Thanks to Jeffrey Mcdaniel for calling attention to the situation in Arizona.  And I believe he's right when he says, "Perhaps we poets need to be caretakers of the language around this subject: for example, illegal alien vs. illegal immigrant vs. undocumented migrant." Of course, this conversation has been going on for about four decades if not longer.  I'm actually planning to submit a proposal to AWP for a panel on Literature of the Undocumented. I plan to ask writers who have lived the undocumented experience and are now writing from that experience. Indocumentado/a seems to be a good choice. I and some of my fellow IRCAistas have talked recently talked about Orgullo Indocumentado, a project of coming out and stating that we were once undocumented. The idea is that if more people come out as formerly and currently undocumented that we force the issue. Aqui estamos y no nos vamos. Y si nos hechan nos regresamos. The point is not to ask for amnesty but to demand recognition as a "person". In regards to the discussion of  how we poets can be caretakers of the language around this subject, I include here thoughts I have written and rewritten on why the term "Mojado" may be the most beautiful way to self-identify.

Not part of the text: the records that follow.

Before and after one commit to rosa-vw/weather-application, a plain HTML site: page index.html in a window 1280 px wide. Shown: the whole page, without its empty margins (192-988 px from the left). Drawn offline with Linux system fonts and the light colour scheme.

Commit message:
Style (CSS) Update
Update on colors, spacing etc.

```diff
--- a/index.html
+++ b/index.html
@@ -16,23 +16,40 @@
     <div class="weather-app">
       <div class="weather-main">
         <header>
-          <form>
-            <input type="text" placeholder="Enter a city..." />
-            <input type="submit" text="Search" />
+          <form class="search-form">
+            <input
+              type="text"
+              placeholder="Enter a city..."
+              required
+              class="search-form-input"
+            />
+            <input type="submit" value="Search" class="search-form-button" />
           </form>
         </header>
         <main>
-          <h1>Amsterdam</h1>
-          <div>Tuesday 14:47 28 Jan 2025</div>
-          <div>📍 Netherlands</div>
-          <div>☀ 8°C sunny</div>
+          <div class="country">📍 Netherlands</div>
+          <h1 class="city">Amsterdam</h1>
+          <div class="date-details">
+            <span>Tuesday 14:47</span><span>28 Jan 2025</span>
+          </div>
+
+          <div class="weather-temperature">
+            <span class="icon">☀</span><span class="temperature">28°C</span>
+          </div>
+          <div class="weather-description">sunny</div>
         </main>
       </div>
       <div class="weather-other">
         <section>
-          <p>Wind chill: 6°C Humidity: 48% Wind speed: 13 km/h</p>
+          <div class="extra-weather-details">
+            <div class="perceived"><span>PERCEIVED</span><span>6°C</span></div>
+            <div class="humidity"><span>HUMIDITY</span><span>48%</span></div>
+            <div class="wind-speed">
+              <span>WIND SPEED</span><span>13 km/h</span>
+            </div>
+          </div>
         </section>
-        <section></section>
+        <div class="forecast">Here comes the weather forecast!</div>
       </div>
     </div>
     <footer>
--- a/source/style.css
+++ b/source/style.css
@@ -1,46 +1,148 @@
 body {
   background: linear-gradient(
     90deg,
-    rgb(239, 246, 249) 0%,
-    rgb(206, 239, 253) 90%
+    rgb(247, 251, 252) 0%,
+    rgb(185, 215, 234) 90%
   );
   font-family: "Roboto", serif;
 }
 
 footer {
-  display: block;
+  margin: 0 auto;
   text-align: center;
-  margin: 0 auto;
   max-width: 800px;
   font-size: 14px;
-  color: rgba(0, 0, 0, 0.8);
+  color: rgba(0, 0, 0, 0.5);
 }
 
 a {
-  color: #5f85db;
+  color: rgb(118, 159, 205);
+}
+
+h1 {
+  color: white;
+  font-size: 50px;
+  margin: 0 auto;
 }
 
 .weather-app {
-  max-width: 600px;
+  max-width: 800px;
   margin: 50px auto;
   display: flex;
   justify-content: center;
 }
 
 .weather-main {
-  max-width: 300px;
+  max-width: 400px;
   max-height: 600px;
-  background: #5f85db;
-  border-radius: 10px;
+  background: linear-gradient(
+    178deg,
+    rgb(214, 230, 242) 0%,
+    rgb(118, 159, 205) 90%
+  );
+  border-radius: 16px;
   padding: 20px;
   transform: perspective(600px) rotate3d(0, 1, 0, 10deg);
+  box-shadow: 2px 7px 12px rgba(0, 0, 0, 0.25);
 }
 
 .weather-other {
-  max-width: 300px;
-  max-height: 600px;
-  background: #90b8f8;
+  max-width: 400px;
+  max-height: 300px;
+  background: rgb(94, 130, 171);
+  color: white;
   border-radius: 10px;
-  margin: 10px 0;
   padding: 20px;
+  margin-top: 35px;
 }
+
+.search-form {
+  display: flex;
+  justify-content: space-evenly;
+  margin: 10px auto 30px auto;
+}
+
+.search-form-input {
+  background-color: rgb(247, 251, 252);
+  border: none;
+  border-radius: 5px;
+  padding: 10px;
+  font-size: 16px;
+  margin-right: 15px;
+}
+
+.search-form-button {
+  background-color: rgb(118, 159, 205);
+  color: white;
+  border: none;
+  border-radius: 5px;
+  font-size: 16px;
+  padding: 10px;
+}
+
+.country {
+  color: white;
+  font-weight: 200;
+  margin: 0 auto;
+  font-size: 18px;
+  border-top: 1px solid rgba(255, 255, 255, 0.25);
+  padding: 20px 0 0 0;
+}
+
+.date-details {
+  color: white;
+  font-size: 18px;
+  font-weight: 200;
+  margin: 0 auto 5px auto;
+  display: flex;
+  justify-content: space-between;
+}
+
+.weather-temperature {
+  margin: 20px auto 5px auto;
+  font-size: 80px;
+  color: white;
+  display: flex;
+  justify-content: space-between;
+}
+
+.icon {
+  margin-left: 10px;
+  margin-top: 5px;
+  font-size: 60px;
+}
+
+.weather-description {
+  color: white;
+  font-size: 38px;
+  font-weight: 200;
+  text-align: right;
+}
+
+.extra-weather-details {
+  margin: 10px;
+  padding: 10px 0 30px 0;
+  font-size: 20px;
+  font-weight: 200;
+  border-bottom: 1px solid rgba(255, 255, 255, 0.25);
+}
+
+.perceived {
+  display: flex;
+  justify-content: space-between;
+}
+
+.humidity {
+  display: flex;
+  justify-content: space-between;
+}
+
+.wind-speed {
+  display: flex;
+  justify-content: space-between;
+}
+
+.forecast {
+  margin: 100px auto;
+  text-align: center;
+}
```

I've been reading Underground America: Narratives of Undocumented Lives, and one of those narratives is about/by an immigrant simply identified as "El Mojado." In a footnote the editors define the term "mojado" as "Wetback. A derogatory term for Latino immigrants, referring to workers who cross the Rio Grande into the U.S." That's an accurate description of "wetback," but it lacks understanding of the use of the word "mojado." I have said this before on this blog: just as un beso is not a kiss, mojado is not wetback. After all, why would the man choose "El Mojado" as his alias if it were derogatory? The word "mojado" carries a sense of bonding and belonging among a group of people who share the experience of crossing the border "illegally."

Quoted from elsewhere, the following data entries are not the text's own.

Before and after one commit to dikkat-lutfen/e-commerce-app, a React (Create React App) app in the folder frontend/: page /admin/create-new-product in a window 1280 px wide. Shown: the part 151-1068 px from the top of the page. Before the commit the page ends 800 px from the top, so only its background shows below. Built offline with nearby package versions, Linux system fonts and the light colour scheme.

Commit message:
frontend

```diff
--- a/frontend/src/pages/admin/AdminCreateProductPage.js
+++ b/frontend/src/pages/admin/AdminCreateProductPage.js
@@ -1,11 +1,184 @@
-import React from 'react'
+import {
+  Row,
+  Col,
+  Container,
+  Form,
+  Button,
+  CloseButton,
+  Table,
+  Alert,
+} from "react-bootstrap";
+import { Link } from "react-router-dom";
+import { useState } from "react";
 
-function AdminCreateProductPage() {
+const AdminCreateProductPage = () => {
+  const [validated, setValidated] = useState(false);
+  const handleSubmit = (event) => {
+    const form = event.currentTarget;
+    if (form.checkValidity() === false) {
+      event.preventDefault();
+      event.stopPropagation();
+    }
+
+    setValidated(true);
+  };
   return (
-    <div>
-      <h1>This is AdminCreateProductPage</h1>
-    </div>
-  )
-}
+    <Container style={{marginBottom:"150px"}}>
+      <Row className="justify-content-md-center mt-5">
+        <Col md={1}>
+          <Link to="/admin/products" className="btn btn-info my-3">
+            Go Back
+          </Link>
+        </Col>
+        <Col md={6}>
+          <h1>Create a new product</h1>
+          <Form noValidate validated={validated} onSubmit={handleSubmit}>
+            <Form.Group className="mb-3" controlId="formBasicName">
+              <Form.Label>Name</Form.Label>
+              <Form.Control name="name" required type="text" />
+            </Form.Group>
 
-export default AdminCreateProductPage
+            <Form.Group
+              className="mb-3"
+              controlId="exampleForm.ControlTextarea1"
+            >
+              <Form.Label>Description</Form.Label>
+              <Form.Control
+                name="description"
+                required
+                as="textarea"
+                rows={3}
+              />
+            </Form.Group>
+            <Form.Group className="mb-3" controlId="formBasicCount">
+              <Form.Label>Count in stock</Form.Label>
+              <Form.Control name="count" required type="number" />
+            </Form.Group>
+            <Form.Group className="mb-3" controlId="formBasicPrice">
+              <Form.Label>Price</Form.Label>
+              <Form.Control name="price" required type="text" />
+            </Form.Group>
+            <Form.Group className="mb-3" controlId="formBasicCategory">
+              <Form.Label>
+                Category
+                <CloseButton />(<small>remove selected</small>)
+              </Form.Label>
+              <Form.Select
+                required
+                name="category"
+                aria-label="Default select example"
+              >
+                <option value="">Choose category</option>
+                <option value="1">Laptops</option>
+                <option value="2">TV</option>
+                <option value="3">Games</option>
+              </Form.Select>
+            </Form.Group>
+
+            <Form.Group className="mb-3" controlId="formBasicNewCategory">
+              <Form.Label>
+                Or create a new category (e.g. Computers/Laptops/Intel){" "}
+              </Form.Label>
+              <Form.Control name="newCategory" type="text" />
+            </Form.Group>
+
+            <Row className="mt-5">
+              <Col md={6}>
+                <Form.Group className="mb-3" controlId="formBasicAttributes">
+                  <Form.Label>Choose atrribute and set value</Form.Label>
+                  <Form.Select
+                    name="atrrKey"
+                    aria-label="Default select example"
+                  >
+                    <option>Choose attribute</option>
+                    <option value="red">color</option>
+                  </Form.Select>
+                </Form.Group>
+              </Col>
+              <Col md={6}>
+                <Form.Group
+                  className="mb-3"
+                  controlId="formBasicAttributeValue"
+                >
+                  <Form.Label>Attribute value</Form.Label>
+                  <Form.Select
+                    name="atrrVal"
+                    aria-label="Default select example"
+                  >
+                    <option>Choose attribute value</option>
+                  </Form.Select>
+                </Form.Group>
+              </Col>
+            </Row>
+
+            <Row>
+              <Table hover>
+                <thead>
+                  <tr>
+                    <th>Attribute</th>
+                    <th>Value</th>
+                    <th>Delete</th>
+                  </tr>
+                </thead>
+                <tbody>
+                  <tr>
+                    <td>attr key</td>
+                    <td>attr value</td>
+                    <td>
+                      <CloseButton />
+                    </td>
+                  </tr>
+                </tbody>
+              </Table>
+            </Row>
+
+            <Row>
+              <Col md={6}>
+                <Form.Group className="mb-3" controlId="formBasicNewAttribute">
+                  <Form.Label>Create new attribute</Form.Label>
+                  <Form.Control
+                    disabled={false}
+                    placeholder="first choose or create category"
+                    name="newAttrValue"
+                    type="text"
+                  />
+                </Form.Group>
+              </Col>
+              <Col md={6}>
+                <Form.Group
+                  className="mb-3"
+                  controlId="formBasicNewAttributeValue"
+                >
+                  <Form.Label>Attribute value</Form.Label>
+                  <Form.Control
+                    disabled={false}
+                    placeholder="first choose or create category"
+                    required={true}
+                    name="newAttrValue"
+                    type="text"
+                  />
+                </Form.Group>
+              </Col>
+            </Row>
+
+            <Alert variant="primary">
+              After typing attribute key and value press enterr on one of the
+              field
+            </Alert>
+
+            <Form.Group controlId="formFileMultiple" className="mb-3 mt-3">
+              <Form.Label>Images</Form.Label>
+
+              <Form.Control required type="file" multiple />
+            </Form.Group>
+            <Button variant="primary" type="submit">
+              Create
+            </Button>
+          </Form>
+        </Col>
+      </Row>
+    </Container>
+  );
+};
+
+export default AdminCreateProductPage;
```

Take this episode from Ramon "Tianguis" Perez's diary:

The door opens and a tall woman of about thirty-five in a pale green dress appears. Her skirt comes down to her ankles, and her blouse comes up to her neck, where it's topped by a ribbon of white lace, just like the ends of her long sleeves. She has short hair tied lightly at the neck. Her bronze skin lets me know that she's Hispanic.

"Pardon," I say in Spanish, "is this the place where you help wetbacks?" As always I use the word mojados.

"Mojados?" she says to herself.

Some light wrinkles cross her forehead and her eyes look to the walls, as if she expected to find an answer there. Then she turns towards me with her eyes wide open, as if she was having trouble seeing. Her slight smile has vanished and now her lips are tightly shut. I feel her looking at me from head to foot.

"Mojados?" she repeats. This time it's clear that the query is directed at me.

"Yes," I say, baffled, "somebody told me that here you help mojados."

"No!" she says with cold emphasis. "Here there are no mojados."

Even more confused, I manage only to say thanks and to find my way down the stairs again.
The Cuban stands in the same position below, only now his chin is pressing the muffler against his chest. I tell him about the conversation I had upstairs.

"Undocumented worker is the correct term," he says.

The woman in the account chooses political correctness over actually assisting an undocumented worker. In his typical style, Tianguis doesn't offer too much commentary as to how he feels about the woman or the situation. A paratextual analysis offers more insight into his thoughts about the controversy of identifying as "mojado." I believe Tianguis must have this interaction in mind when he writes the dedication to his book, "Para mis camaradas: los mojados," or as it is translated, "for my fellow mojados." When Tianguis begins his journey he identifies chiefly as a Zapotec Indian from the village of Macuiltianguis in the state of Oaxaca. By the end of his journey, Tianguis identifies not only as a Zapotec Indian but as someone who has entered and lives everyday in the U.S. "illegally." For Tianguis, the word that best expresses this second identity is "mojado"; in this one word he expresses his bond and shared experiences with other undocumented immigrants.

The original manuscript of the diary is in Spanish and has the title, Diario de un Mojado, with which Tianguis again expresses that identity and that belonging to a group with shared experiences. Instead of publishing the Spanish original, Arte Publico first publishes the translation by Dick J. Reavis with the title, Diary of an Undocumented Immigrant. This is what I find fascinating: that the translation/publication process repeats the same scenario that Tianguis narrates in the excerpt above and critiques in the paratextual dedication and title pages. The translation/publishing process (which could include the author's input, by the way) decided on political correctness over allowing Tianguis to self-identify. Diary of a Mojado seems to me to be the only correct translation.

Originally Published: April 25th, 2010

Javier O. Huerta's debut collection Some Clarifications y otros poemas (Arte Publico 2007) received the 31st Chicano/Latino Literary Prize from UC Irvine. He is also the author of American Copia (2012). A graduate of the Bilingual MFA Program at UT El Paso, Huerta is currently a PhD student in the...